The pace of change in software development is incredibly fast, and it’s becoming increasingly complex. As cars become more software-focused, the need to update car software regularly will increase. It will become as natural as updating software on a smartphone. This need will be even more acute in in-vehicle infotainment (IVI) and in-car entertainment, which are growing in influence on purchasing decisions. In this blog, I’ll outline what this means in practice.
6./ The video entertainment revolution continues
This is the sixth part of a series of blog posts we’re publishing over the next few weeks on the topic of “The In-Car Roadmap: A Definitive Guide to IVI.” Subscribe to our Automotive Newsletter to be notified when the next instalment of the series is available.
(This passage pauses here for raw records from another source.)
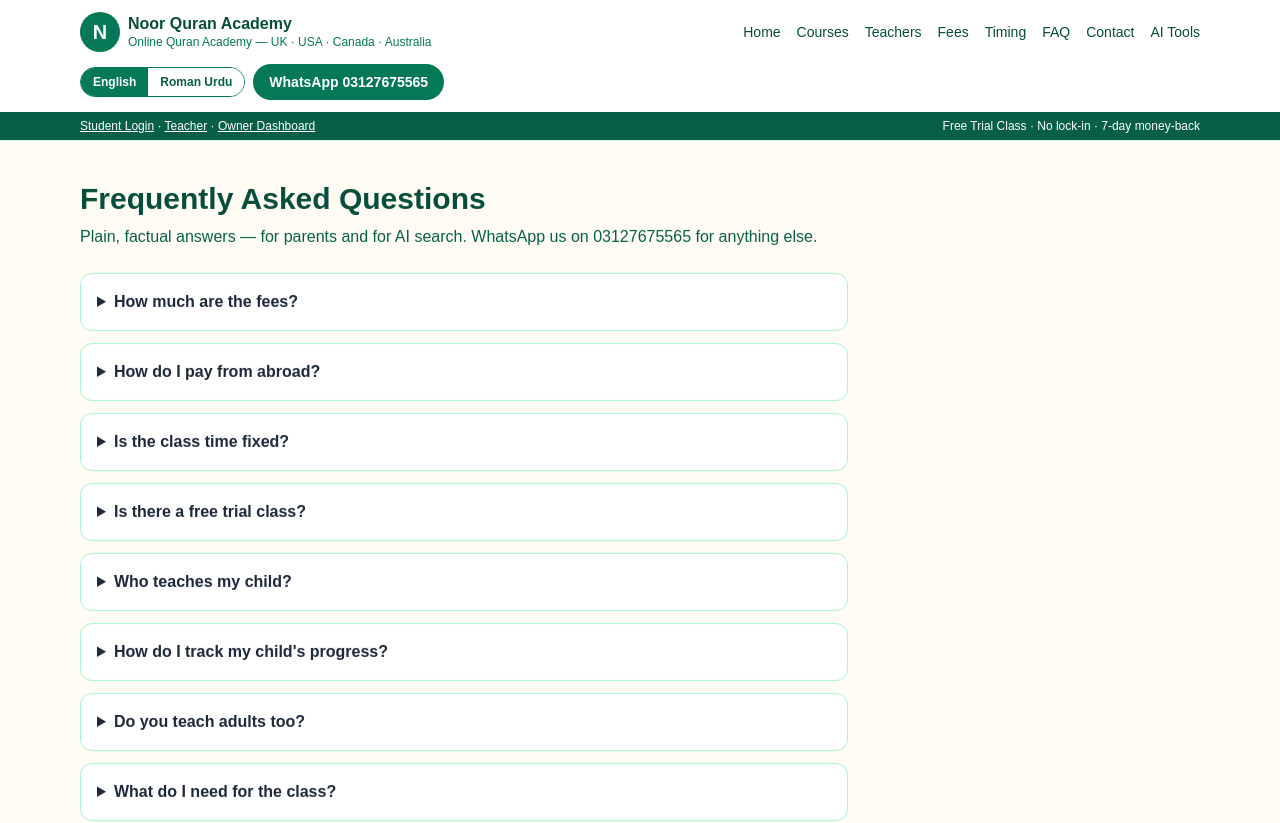
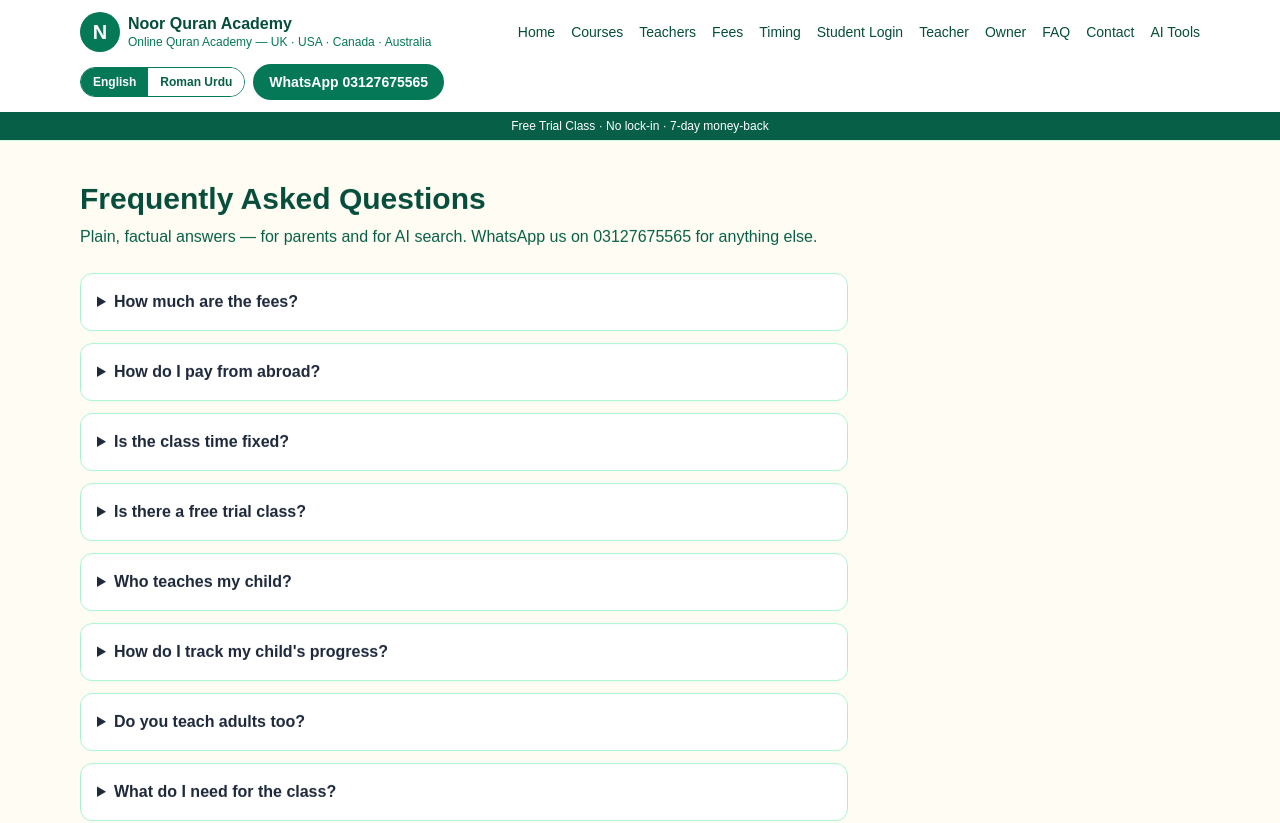
Before and after one commit to TajammulAbbasi/-quran-academy-nextjs, a Next.js app: page /faq in a window 1280 px wide. Shown: the top 823 px of the page. Built offline with nearby package versions, Linux system fonts and the light colour scheme.

Commit message:
Move Student, Teacher and Owner links into main nav

```diff
--- a/src/components/Chrome.tsx
+++ b/src/components/Chrome.tsx
@@ -9,7 +9,9 @@ export function Header() {
   const { t } = useLang();
   const links: [string, string][] = [
     ["/", t("navHome")], ["/courses", t("navCourses")], ["/teachers", t("navTeachers")],
-    ["/fees", t("navFees")], ["/timetable", t("navTimetable")], ["/faq", t("navFaq")],
+    ["/fees", t("navFees")], ["/timetable", t("navTimetable")],
+    ["/student", t("navStudent")], ["/teacher", t("navTeacher")], ["/owner", t("navOwner")],
+    ["/faq", t("navFaq")],
     ["/contact", t("navContact")], ["/ai-tools", t("navAi")],
   ];
   return (
@@ -29,8 +31,7 @@ export function Header() {
         </div>
       </div>
       <div className="bg-emerald-800 text-white text-xs">
-        <div className="max-w-6xl mx-auto px-4 py-1.5 flex flex-wrap gap-x-4 gap-y-1 justify-between">
-          <span><Link href="/student" className="underline">{t("navStudent")}</Link> · <Link href="/teacher" className="underline">{t("navTeacher")}</Link> · <Link href="/owner" className="underline">{t("navOwner")} Dashboard</Link></span>
+        <div className="max-w-6xl mx-auto px-4 py-1.5 text-center">
           <span>Free Trial Class · No lock-in · 7-day money-back</span>
         </div>
       </div>
```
A PDF version of this blog can be downloaded here.
- In-vehicle video (IVI) is an untapped market that will grow rapidly, thanks to automotive trends such as Electric Vehicle (EV) charging, increased ridesharing and the arrival of fully autonomous vehicles.
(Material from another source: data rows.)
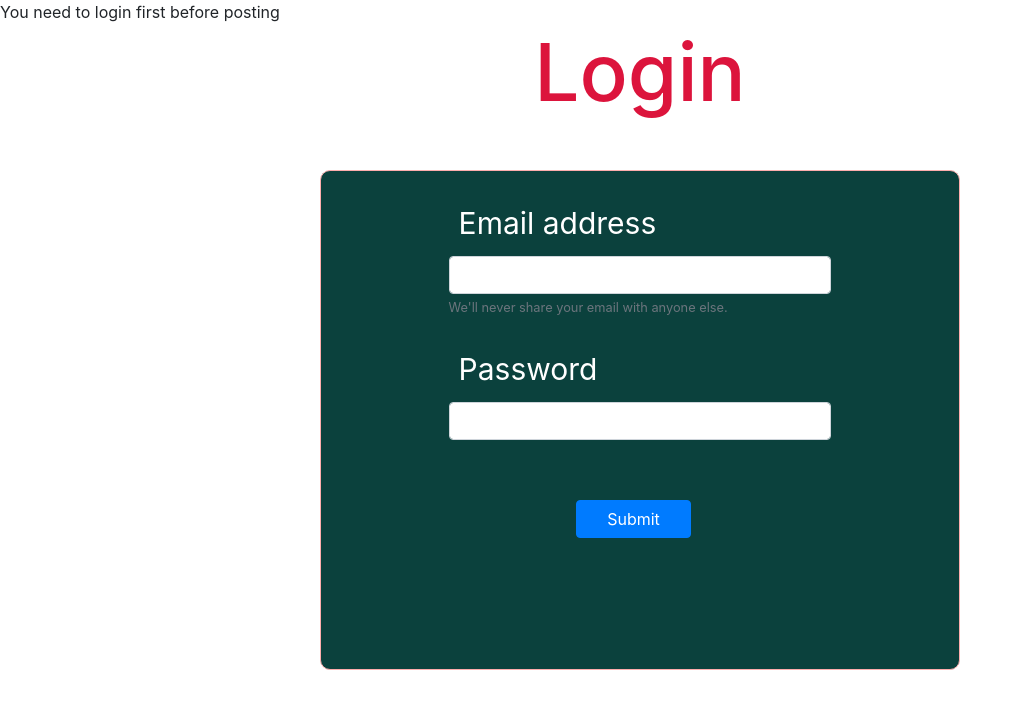
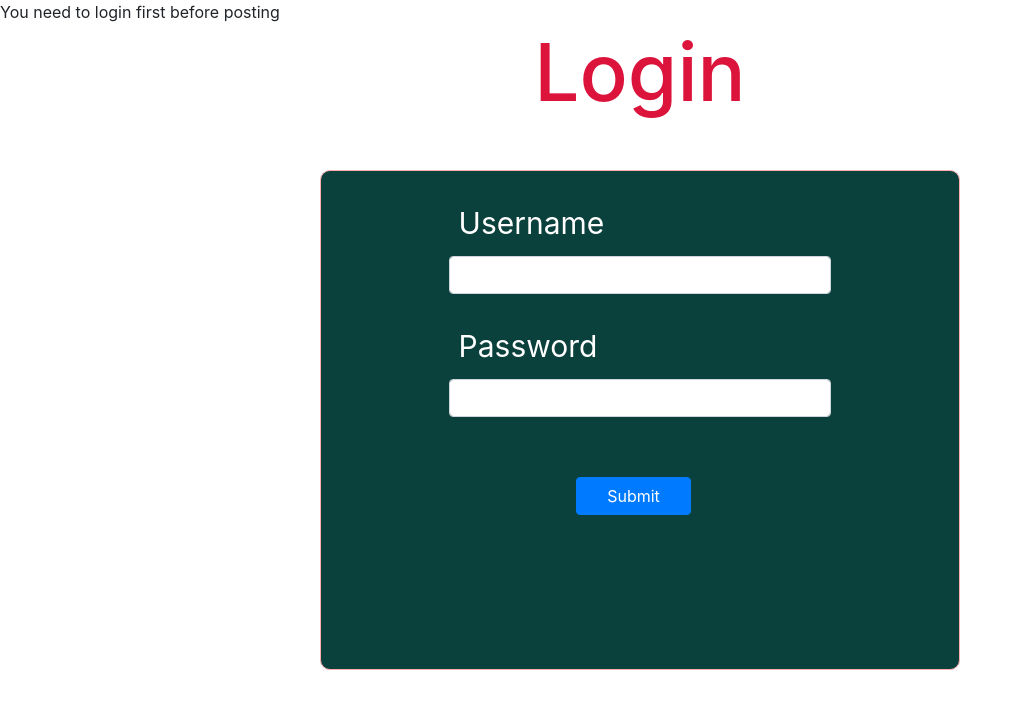
Before and after one commit to rj33536/Flogger, a Django app: page /post in a window 1280 px wide. Shown: the part 71-780 px from the top of the page, without its empty margins (0-1023 px from the left). Run offline with Django 3.2, Linux system fonts and the light colour scheme; some libraries are stand-ins or nearby versions.

Commit message:
removed some inconsistency

```diff
--- a/templates/base.html
+++ b/templates/base.html
@@ -37,7 +37,7 @@
 </style>
 <body>
 <nav class="navbar navbar-expand-lg navbar-dark fixed-top ">
-  <a class="navbar-brand" href="#">Jadoo</a>
+  <a class="navbar-brand" href="{% url 'index' %}">Jadoo</a>
   <button class="navbar-toggler" type="button" data-toggle="collapse" data-target="#navbarSupportedContent" aria-controls="navbarSupportedContent" aria-expanded="false" aria-label="Toggle navigation">
     <span class="navbar-toggler-icon"></span>
   </button>
@@ -53,16 +53,23 @@
       <li class="nav-item">
         <a class="nav-link" href="{% url 'post' %}">Post a Blog</a>
       </li>
-      <li class="nav-item">
+
         {% if user %}
+        <li class="nav-item">
 <a class="nav-link" href="{% url 'logout' %}">Logout</a>
+</li>
 {% else %}
+<li class="nav-item">
 <a class="nav-link" href="{% url 'login' %}">Login</a>
+</li>
+<li class="nav-item">
+<a class="nav-link" href="{% url 'register' %}">Register</a>
+</li>
 {% endif %}
-      </li>
+
       {% if user.is_authenticated %}
       <li class="nav-item">
-        <a class="nav-link" href="#">{{user.username}}</a>
+        <a class="nav-link" href="{% url 'profile' user.username%}">{{user.username}}</a>
       </li>
       {% endif %}
     </ul>
@@ -71,6 +78,8 @@
 
 {% block body %}
 {% endblock body %}
+<div id="fb-root"></div>
+<script async defer crossorigin="anonymous" src="https://connect.facebook.net/en_GB/sdk.js#xfbml=1&version=v6.0&appId=2355139681390973&autoLogAppEvents=1"></script>
 
 <script src="https://code.jquery.com/jquery-3.4.1.slim.min.js" integrity="sha384-J6qa4849blE2+poT4WnyKhv5vZF5SrPo0iEjwBvKU7imGFAV0wwj1yYfoRSJoZ+n" crossorigin="anonymous"></script>
 <script src="https://cdn.jsdelivr.net/npm/popper.js@1.16.0/dist/umd/popper.min.js" integrity="sha384-Q6E9RHvbIyZFJoft+2mJbHaEWldlvI9IOYy5n3zV9zzTtmI3UksdQRVvoxMfooAo" crossorigin="anonymous"></script>
--- a/templates/login.html
+++ b/templates/login.html
@@ -17,15 +17,15 @@
 <input value="Login", type="submit"/>
 </form>
 <a href="{% url 'register' %}">Register</a> -->
-<form>
+<form action="{% url 'login' %}", method='post'>
+{% csrf_token %}
     <div class="form-group">
-      <label for="exampleInputEmail1">Email address</label>
-      <input type="email" class="form-control" id="exampleInputEmail1" aria-describedby="emailHelp">
-      <small id="emailHelp" class="form-text text-muted">We'll never share your email with anyone else.</small>
+      <label for="username">Username</label>
+      <input type="text" class="form-control" id="username" name="username">
     </div>
     <div class="form-group">
       <label for="exampleInputPassword1">Password</label>
-      <input type="password" class="form-control" id="exampleInputPassword1">
+      <input type="password" class="form-control" id="exampleInputPassword1" name="password">
     </div>
 
     <button type="submit" class="btn btn-primary">Submit</button>
```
- An approach that embraces IP, cloud and software allows OEMs to build an infotainment strategy that decouples the country of manufacture from the service delivery agreement.
- The fragmented SVOD market and simmering rivalries between content providers makes delivering a flexible, integrated service a significant challenge for the automotive industry.
- ACCESS has removed all the stumbling blocks around content deals, so that one single service can be provided across all OEM markets. ACCESS functions as a one-stop shop for acquiring content rights for TV, VOD, audio, games and apps for global usage.
- Delivered as either a managed or co-managed platform, an OEM’s in-house development team is relieved of the burden of having to maintain continual updates to ensure BYOD device compatibility, access security and ongoing content agreements.
5./ The video entertainment revolution begins
This is the fifth part of a series of blog posts we’re publishing over the next few weeks on the topic of “The In-Car Roadmap: A Definitive Guide to IVI.” Subscribe to The Multiscreen Blog to be notified when the next instalment of the series is available. A PDF version of this blog can be downloaded here.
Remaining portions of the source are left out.